A watchdog group, Oklahoma Industrial Energy Consumers, is upset about a settlement between PSO and the EPA that could raise electricity rates in Tulsa residences by 25 percent.

The EPA is trying to eliminate coal as a source for generation of electricity and two PSO plants, both in Oologah, have been targets. Sources say that under this new agreement, PSO would close both of those plants and then petition the Oklahoma Corporation Commission for huge rate increases to build one or more new natural-gas powered plants.

OIEC, an association of large consumers of energy in Oklahoma, said those giant rate increases could damage industry, including paper mills, cement factories, glass plants, plastic manufacturers, food processors and a host of other firms that employ thousands of state workers.

One of the motivations for eliminating coal-fired plants in Oklahoma is the EPA’s Regional Haze Rule. In June, the 10th Circuit Court of Appeals issued an order for a stay in enforcing the rule in OG&E’s four electric plants in other parts of the state pending a hearing on the OG&E’s attempt to keep the coal-fired plants.

The EPA Haze rule is supposed to reduce pollution from coal-fired plants and industry to “improve visibility” at wilderness areas, such as the 59,000-acre Wichita Mountain Wildlife Refuge near Lawton.

Without the Regional Haze Rule in place, PSO would be in compliance with its coal-fired plants and would not be justified in a forced switch to natural gas.

In April, U.S. Sen. Jim Inhofe criticized the settlement and the “EPA’s war on affordable energy.”

The deal drew the praise of the Sierra Club, an extremist environmentalist group.

According to a Sierra Club press release, “The (Oologah) plant’s retirement is a major victory for public health in Oklahoma.” It is the 107th coal-fired plant to be closed since the Sierra Club launched a campaign to stop the use of coal.

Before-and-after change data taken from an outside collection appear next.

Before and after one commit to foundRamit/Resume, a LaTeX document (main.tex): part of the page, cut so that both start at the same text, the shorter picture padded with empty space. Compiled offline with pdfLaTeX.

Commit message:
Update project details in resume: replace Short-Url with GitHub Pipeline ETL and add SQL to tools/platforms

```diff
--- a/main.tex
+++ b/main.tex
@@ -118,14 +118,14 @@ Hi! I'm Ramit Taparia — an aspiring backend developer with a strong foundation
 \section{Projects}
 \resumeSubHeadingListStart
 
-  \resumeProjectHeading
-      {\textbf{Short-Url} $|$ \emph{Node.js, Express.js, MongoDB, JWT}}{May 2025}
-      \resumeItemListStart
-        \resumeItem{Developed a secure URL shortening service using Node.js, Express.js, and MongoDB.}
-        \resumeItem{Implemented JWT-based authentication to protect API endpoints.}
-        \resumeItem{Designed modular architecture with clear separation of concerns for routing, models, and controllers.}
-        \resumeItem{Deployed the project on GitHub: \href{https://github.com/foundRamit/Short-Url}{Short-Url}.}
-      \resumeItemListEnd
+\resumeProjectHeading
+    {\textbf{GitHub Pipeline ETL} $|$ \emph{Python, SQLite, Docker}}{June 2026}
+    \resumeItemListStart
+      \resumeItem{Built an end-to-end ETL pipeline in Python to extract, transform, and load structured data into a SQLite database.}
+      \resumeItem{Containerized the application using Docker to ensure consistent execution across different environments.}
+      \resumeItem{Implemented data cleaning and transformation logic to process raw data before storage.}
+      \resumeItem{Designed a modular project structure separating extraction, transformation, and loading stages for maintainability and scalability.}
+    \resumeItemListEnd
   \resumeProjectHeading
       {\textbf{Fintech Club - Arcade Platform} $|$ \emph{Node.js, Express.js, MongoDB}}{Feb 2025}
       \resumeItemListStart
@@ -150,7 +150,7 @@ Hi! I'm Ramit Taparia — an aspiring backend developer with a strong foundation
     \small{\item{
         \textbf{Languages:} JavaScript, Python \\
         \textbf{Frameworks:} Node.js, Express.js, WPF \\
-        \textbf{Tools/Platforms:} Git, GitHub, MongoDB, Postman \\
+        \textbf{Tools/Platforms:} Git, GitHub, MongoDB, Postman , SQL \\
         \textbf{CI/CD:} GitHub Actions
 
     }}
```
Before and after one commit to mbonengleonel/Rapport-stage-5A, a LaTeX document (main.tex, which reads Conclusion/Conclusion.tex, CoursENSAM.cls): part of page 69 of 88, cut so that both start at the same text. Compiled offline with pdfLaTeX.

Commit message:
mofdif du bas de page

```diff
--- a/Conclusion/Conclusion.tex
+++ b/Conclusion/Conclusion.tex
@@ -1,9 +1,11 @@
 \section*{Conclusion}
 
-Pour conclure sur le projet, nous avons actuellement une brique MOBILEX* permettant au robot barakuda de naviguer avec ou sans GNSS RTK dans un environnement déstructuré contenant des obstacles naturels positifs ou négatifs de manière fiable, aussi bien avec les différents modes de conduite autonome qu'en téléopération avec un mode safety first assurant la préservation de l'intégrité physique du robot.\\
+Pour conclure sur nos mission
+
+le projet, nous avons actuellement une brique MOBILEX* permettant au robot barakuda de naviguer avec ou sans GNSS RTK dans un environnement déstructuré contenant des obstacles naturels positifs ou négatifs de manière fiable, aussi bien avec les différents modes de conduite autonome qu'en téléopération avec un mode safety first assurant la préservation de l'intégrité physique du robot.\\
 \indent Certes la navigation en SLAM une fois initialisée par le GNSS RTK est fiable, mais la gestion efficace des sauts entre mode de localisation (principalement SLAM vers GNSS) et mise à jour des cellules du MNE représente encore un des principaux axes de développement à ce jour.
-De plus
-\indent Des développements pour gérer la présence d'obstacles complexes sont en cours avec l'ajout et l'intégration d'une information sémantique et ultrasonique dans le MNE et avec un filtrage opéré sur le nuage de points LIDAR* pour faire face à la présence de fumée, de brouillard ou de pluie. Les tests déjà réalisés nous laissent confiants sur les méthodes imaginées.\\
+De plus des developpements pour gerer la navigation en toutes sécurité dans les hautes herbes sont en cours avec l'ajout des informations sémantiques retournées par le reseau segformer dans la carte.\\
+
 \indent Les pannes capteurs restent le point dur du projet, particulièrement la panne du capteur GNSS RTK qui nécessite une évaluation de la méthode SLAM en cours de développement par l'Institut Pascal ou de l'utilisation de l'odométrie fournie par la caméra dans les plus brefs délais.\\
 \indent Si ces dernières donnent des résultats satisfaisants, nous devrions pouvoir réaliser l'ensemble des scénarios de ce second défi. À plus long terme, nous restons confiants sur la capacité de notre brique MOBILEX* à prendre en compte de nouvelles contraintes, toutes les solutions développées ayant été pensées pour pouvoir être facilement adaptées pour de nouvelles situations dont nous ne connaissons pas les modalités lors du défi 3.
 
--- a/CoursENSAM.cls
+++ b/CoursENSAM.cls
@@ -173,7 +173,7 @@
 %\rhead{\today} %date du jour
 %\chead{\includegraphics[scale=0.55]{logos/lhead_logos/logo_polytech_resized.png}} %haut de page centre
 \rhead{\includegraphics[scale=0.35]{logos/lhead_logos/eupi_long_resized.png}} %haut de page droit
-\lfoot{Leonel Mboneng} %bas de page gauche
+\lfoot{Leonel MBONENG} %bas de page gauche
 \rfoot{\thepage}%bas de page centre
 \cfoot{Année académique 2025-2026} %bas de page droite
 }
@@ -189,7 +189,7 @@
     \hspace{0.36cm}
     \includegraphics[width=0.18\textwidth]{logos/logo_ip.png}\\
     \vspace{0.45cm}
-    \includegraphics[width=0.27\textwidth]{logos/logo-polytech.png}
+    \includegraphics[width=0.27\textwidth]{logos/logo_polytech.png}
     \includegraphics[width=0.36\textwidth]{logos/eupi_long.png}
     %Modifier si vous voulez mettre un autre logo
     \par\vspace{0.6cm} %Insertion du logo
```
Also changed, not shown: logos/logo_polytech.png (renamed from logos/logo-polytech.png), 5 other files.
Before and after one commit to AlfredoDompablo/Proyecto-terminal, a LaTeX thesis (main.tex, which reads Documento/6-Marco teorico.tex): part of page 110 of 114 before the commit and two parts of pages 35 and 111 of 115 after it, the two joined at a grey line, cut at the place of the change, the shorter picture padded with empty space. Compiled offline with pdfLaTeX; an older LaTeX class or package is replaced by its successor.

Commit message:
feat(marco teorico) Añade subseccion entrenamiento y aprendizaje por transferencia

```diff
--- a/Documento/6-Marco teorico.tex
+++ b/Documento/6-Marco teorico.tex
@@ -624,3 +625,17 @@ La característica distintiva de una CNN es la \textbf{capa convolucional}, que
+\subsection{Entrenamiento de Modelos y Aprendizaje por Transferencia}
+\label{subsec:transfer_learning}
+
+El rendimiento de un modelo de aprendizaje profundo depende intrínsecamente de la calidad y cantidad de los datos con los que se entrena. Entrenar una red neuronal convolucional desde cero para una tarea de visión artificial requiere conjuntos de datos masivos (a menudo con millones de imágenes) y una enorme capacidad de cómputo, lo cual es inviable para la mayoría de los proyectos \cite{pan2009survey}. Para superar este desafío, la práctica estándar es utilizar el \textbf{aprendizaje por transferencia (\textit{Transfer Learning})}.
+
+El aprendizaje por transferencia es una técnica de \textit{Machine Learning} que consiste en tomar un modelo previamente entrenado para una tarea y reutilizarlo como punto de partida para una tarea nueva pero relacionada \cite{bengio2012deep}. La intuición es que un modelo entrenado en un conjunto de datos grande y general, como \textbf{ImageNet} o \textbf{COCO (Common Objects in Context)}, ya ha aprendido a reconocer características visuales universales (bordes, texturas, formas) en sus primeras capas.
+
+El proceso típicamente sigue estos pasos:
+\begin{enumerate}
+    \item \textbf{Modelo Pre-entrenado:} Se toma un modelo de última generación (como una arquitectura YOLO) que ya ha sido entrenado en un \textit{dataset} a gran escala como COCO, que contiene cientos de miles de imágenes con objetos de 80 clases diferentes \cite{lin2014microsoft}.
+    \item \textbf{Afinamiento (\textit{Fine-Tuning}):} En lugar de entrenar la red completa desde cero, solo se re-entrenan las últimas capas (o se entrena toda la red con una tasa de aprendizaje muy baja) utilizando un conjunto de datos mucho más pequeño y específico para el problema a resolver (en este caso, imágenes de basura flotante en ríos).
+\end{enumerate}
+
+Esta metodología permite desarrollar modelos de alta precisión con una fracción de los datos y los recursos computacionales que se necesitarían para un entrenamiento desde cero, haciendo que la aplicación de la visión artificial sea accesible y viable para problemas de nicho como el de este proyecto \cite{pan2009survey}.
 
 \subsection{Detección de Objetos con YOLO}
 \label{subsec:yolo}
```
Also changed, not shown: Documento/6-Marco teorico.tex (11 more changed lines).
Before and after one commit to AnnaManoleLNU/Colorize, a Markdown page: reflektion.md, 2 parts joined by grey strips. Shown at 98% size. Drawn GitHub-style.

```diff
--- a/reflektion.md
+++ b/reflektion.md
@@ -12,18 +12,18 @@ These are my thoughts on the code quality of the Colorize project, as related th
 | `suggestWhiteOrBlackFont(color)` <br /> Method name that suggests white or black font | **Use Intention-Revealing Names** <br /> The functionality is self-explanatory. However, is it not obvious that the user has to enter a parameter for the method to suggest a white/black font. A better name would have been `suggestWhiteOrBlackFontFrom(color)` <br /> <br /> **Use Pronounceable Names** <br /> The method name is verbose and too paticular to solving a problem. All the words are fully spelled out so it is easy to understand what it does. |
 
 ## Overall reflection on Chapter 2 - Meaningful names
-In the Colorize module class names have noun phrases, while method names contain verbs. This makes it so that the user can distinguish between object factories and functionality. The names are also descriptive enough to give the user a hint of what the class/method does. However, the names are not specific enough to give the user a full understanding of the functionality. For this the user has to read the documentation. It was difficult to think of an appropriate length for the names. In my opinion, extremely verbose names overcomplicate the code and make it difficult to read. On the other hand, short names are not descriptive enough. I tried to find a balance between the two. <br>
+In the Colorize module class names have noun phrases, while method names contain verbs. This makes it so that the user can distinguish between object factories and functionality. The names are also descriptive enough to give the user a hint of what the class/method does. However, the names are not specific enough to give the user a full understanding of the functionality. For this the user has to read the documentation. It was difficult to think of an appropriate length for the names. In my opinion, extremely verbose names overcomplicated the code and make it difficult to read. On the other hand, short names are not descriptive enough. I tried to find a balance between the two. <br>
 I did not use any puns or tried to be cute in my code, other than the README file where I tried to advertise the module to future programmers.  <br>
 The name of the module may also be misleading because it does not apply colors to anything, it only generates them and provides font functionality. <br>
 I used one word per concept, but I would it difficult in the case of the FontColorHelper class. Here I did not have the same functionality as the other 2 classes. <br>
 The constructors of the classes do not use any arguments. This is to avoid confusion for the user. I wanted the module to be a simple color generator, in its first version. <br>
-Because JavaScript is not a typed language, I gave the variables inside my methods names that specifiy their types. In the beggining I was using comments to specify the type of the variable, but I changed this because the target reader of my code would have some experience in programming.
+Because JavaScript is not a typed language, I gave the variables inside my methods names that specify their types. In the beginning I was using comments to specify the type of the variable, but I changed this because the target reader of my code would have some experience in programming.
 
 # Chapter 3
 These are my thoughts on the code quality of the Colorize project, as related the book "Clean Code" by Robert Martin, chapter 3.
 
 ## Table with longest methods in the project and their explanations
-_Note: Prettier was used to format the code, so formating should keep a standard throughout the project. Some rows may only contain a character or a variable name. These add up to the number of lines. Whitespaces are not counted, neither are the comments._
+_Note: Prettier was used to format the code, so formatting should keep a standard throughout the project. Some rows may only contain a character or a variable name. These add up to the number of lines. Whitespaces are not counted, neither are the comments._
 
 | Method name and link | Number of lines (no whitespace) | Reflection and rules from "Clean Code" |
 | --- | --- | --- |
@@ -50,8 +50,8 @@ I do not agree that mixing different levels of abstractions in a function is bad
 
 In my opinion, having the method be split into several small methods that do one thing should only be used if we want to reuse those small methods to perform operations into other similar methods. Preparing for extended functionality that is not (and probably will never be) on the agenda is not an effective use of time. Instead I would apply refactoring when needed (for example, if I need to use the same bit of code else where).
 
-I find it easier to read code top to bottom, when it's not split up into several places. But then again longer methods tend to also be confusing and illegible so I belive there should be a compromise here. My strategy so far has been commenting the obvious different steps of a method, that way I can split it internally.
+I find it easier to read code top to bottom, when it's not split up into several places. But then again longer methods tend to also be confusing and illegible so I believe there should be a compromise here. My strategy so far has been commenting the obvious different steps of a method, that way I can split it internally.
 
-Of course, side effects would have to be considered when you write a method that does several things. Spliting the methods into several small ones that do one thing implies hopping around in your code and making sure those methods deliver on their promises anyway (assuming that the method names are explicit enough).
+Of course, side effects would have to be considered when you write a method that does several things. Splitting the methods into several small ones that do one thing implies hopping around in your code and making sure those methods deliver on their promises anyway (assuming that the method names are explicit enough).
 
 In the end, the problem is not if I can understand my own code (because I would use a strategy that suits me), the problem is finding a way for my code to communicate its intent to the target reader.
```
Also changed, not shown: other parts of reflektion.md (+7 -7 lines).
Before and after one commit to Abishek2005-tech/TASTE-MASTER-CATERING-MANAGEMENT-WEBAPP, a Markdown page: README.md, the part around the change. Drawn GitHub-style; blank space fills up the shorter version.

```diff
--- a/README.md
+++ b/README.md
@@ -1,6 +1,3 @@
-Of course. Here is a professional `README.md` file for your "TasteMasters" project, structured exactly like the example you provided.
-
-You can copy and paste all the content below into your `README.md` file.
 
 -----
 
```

OIEC calls PSO’s deal “bad public policy” because it eliminates “fuel diversity” and leaves PSO completely dependent on natural gas to generate electricity.

Replacing the Oologah plants unnecessarily will cost almost $2 billion, according to OIEC.

According to a letter from OIEC, “This adverse effect of this settlement is unwise, especially here, where PSO’s Northeastern generating units have a long remaining useful life and can utilize abundant, low-cost, low-sulphur coal to keep electricity costs low for Oklahoma ratepayers.”

PSO would have to go to the Oklahoma Corporation Commission for any rate hikes but being “forced” by EPA to abandon two working plants to build two new plants would probably leave commissioners no choice but to OK new rates. If commissioners deny the hikes, PSO could go to court and would probably win.

The terms of the PSO-EPA settlement include:

• Retiring one of its Northeastern Oklahoma coal-fired plant in 2016.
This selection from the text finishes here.